Gum Disease

Gum Disease

Gum Disease is a very common condition, yet people are often unaware they have it. Early diagnosis can make a big difference, so it’s important you recognize the signs and know what to do about them.

Spitting blood when brushing your teeth could be an early sign of gum disease.

 

WHAT CAUSES GUM DISEASE?

Gum disease is caused by plaque, a sticky film of bacteria that constantly builds up, on and in between, your teeth. If left unchecked, plaque will irritate the gums leading to redness and soreness. If allowed to continue, gum disease can cause serious problems. The gum may start to come away from the tooth, creating 'pockets' around it where even more plaque can grow. Over time, these pockets deepen, gums continue to recede and teeth can become loose.

There are two main forms of gum disease, gingivitis and periodontitis.

This is when the bacterial plaque destroys the gums, soft tissue and eventually the bones that hold your teeth, causing them to become loose.

If periodontitis is not treated, your teeth may become loose and have to be removed or they may fall out on their own. In fact, gum disease is a main reason people lose their teeth. Once gum disease gets to this stage, it cannot be reversed but you can help to prevent it from getting any worse with the help of your dentist or hygienist and by improving the way you look after your teeth and gums.

Become really gum smart – Spot the signs early to help prevent gum disease developing further, explore our symptom checker to help you to become really gum smart.

The best ways to try to avoid gum disease

  • Everyone should make regular visits to the hygienist.
  • Together with brushing and flossing properly, it’s one of the best ways you can try to avoid gum disease.
  • More than half of adults across the UK have gum disease, according to NHS estimates.
  • But many people don’t realise they have it.
  • If left untreated, it can lead to tooth loss as well as more serious medical conditions.
  • Gum disease has been linked to several major health problems including heart disease and strokes.
  • Signs of gum disease include:
  • Gums that bleed when you brush your teeth or floss
  • Sensitive teeth
  • Loose teeth
  • Tender or puffy gums
  • Bad breath
  • Pus from between the teeth and gums
  • Receding gums
  • Gums that have pulled away from teeth leaving a pocket
  • Gaps between teeth that were not there before
  • Finding chewing painful

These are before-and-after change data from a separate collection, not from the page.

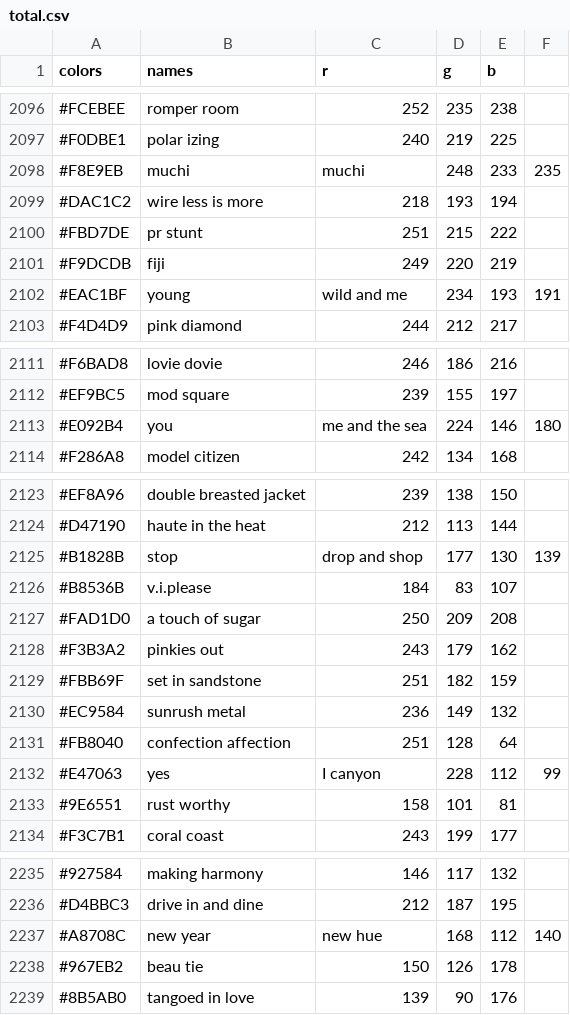
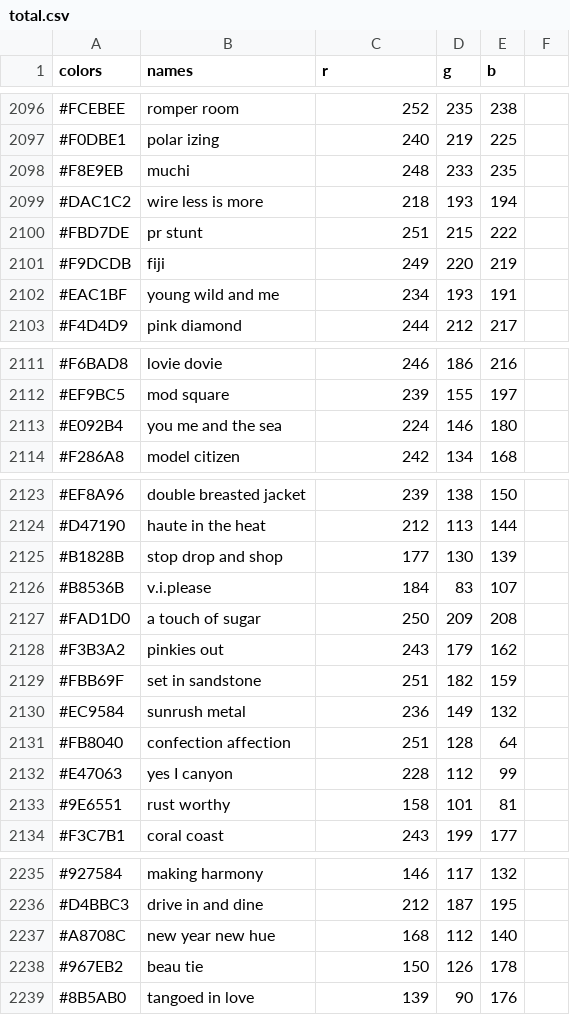
Before and after one commit to nancyorgan/Nail-Polish, a CSV file: total.csv, drawn as a sheet; only a part is shown, gaps mark what is left out; the diff covers the shown part only.

Commit message:
removing overlapping columns

```diff
--- a/total.csv
+++ b/total.csv
@@ -2098 +2098 @@ colors,names,r,g,b
-#F8E9EB,muchi, muchi,248,233,235
+#F8E9EB,muchi,248,233,235,
@@ -2102 +2102 @@ colors,names,r,g,b
-#EAC1BF,young, wild and me,234,193,191
+#EAC1BF,young wild and me,234,193,191,
@@ -2113 +2113 @@ colors,names,r,g,b
-#E092B4,you, me and the sea,224,146,180
+#E092B4,you me and the sea,224,146,180,
@@ -2125 +2125 @@ colors,names,r,g,b
-#B1828B,stop, drop and shop,177,130,139
+#B1828B,stop drop and shop,177,130,139,
@@ -2132 +2132 @@ colors,names,r,g,b
-#E47063,yes, I canyon,228,112,99
+#E47063,yes I canyon,228,112,99,
@@ -2237 +2237 @@ colors,names,r,g,b
-#A8708C,new year, new hue,168,112,140
+#A8708C,new year new hue,168,112,140,
```
Also changed, not shown: 34 edited cells elsewhere in this file.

If you recognise any of these signs you should definitely make an appointment with our hygienist.
Our hygienists are passionate about helping patients to prevent gum disease and treating those who have it.
And they are committed to teaching our patients the best daily routines for their lifestyles.
If you do have gum disease, we can help you with…

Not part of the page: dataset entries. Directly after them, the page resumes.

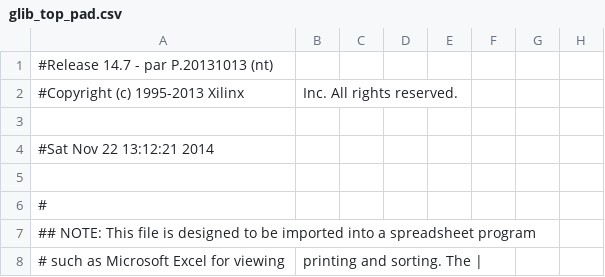
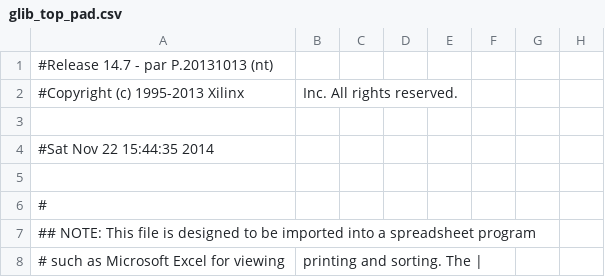
Before and after one commit to jsturdy/GLIB, a CSV file: amc_glib/trunk/glib_v3/fw/fpga/prj/glib_fw/glib_top_pad.csv, drawn as a sheet; only a part is shown; the diff names each change by its address in the sheet, - before the commit and + after, or states it on an @@ line.

```diff
--- a/amc_glib/trunk/glib_v3/fw/fpga/prj/glib_fw/glib_top_pad.csv
+++ b/amc_glib/trunk/glib_v3/fw/fpga/prj/glib_fw/glib_top_pad.csv
-A4: #Sat Nov 22 13:12:21 2014
+A4: #Sat Nov 22 15:44:35 2014
```
Also changed, not shown: 49 other files.
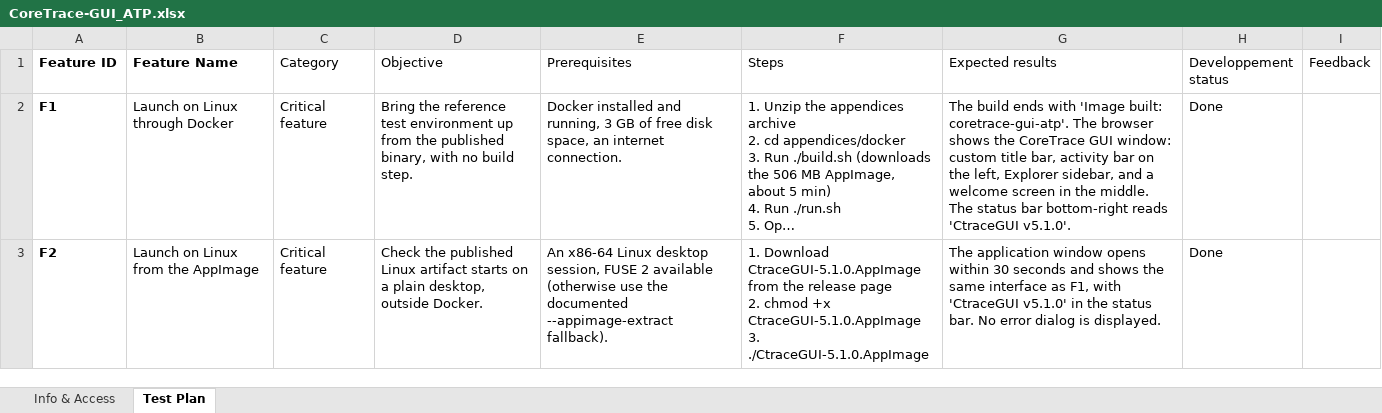
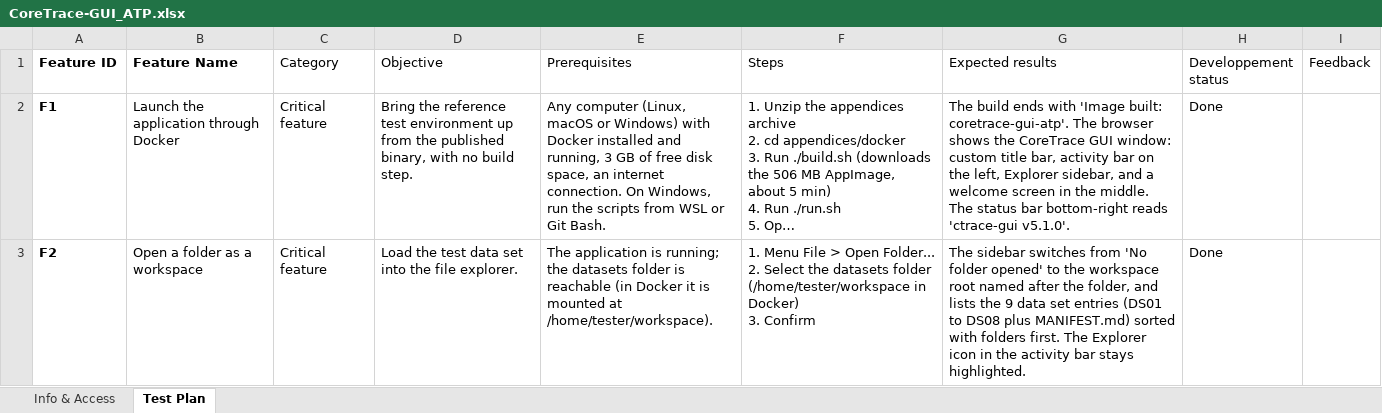
Before and after one commit to CoreTrace/coretrace-gui, an Excel workbook: atp/CoreTrace-GUI_ATP.xlsx, sheet Test Plan, drawn as a sheet; only a part is shown; long unchanged cells end in …; values as stored, in another font and other column widths than the file's, no borders; conditional formats and table styles not drawn; ↵ is a line break in a cell; the diff covers the shown part only; the diff names each change by its address in the sheet, - before the commit and + after, or states it on an @@ line.

Commit message:
docs(atp): trim the test plan to 24 Docker-only scenarios
Keep the scenarios worth demonstrating, drop the OS-specific ones so the
plan is reproducible on any machine with Docker, renumber F1 to F24 and
add a Getting started section to the Info & Access tab.

Fix the Docker environment along the way: the AppImage now extracts under
amd64 emulation on Apple Silicon, git is installed for the git scenario,
and the app config lives in a named volume so session restore survives a
container restart.

```diff
--- a/atp/CoreTrace-GUI_ATP.xlsx (sheet Test Plan)
+++ b/atp/CoreTrace-GUI_ATP.xlsx (sheet Test Plan)
-B2 (Feature Name): Launch on Linux through Docker
+B2 (Feature Name): Launch the application through Docker
-E2 (Prerequisites): Docker installed and running, 3 GB of free disk space, an internet connection.
+E2 (Prerequisites): Any computer (Linux, macOS or Windows) with Docker installed and running, 3 GB of free disk space, an internet connection. On Windows, run the scripts from WSL or Git Bash.
-G2 (Expected results): …bottom-right reads 'CtraceGUI v5.1.0'.
+G2 (Expected results): …bottom-right reads 'ctrace-gui v5.1.0'.
-B3 (Feature Name): Launch on Linux from the AppImage
+B3 (Feature Name): Open a folder as a workspace
-D3 (Objective): Check the published Linux artifact starts on a plain desktop, outside Docker.
+D3 (Objective): Load the test data set into the file explorer.
-E3 (Prerequisites): An x86-64 Linux desktop session, FUSE 2 available (otherwise use the documented --appimage-extract fallback).
+E3 (Prerequisites): The application is running; the datasets folder is reachable (in Docker it is mounted at /home/tester/workspace).
-F3 (Steps): 1. Download CtraceGUI-5.1.0.AppImage from the release page ↵ 2. chmod +x CtraceGUI-5.1.0.AppImage ↵ 3. ./CtraceGUI-5.1.0.AppImage
+F3 (Steps): 1. Menu File > Open Folder... ↵ 2. Select the datasets folder (/home/tester/workspace in Docker) ↵ 3. Confirm
-G3 (Expected results): The application window opens within 30 seconds and shows the same interface as F1, with 'CtraceGUI v5.1.0' in the status bar. No error dialog is displayed.
+G3 (Expected results): The sidebar switches from 'No folder opened' to the workspace root named after the folder, and lists the 9 data set entries (DS01 to DS08 plus MANIFEST.md) sorted with folders first. The Explorer icon in the activity bar stays highlighted.
```
Also changed, not shown: 33 removed rows, 117 edited cells and cell formats elsewhere in this sheet, sheet Info & Access, 7 other files.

What are the symptoms?

If you're concerned about gum disease, the first tell is usually spotting blood in your toothpaste when you clean your teeth. Puffy or swollen gums, or gums that are redder than usual can also be a symptom of gum disease. This stage of gum disease is called gingivitis.

Symptoms of a more advanced gum disease can include bad breath (also known as halitosis), a consistent foul taste in the mouth, loose teeth and gum abbesses. This stage is known as periodontitis or periodontal disease, and can lead to permanent damage to your gums and bone structure in the jaw.

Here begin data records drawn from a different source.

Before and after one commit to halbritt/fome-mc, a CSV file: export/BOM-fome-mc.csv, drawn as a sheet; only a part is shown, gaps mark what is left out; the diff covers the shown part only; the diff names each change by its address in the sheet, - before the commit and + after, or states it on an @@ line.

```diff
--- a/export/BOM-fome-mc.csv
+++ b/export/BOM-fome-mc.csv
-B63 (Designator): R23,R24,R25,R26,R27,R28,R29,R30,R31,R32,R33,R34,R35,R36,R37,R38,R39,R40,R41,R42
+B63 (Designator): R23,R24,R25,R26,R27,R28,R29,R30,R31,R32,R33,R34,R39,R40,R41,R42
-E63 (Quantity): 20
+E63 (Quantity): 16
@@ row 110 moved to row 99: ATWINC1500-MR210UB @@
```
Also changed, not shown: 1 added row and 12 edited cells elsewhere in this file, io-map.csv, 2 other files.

In this stage, the gums will have pulled away from the teeth which causes infected pockets, and the hardened plaque will have begun to spread below the gum line, causing bacteria to break down the connecting bone and tissue - this is what causes loose teeth. In some cases, periodontitis can be hereditary.

How can I treat gum disease?

Thankfully, the early stages of gum disease are very treatable with good oral hygiene, and can in many cases be entirely reversed. Brushing thoroughly twice a day with regular flossing - at least once a day - is the best way to prevent gum disease. Your dentist might also be able to recommend an anti-bacterial mouthwash if you're particularly concerned.

The later stages of gum disease - periodontitis - can be harder to treat, and requires special attention. Here, the infection is deeper-rooted, and oral surgery may be required to fully remove the infection and replace damaged bone or tissue.

How can I prevent gum disease?

The best way to avoid gum disease entirely is to keep regular appointments with your dentist and hygienist. Opting for a scale and polish will help to remove any food, plaque and tartar build up from above and below the gum line, and regular check-ups will allow your dentist to alert you to any oral health concerns you should be aware of.
You're also at a higher risk of gum disease if you:

  • Smoke
  • Have diabetes
  • Suffer from stress
  • On certain types of medication that lesson the flow of saliva
  • Suffer from certain illnesses (such as cancer, as the treatment can increase risk)
  • Have a family history of gum disease
  • Are female, and suffer from hormonal changes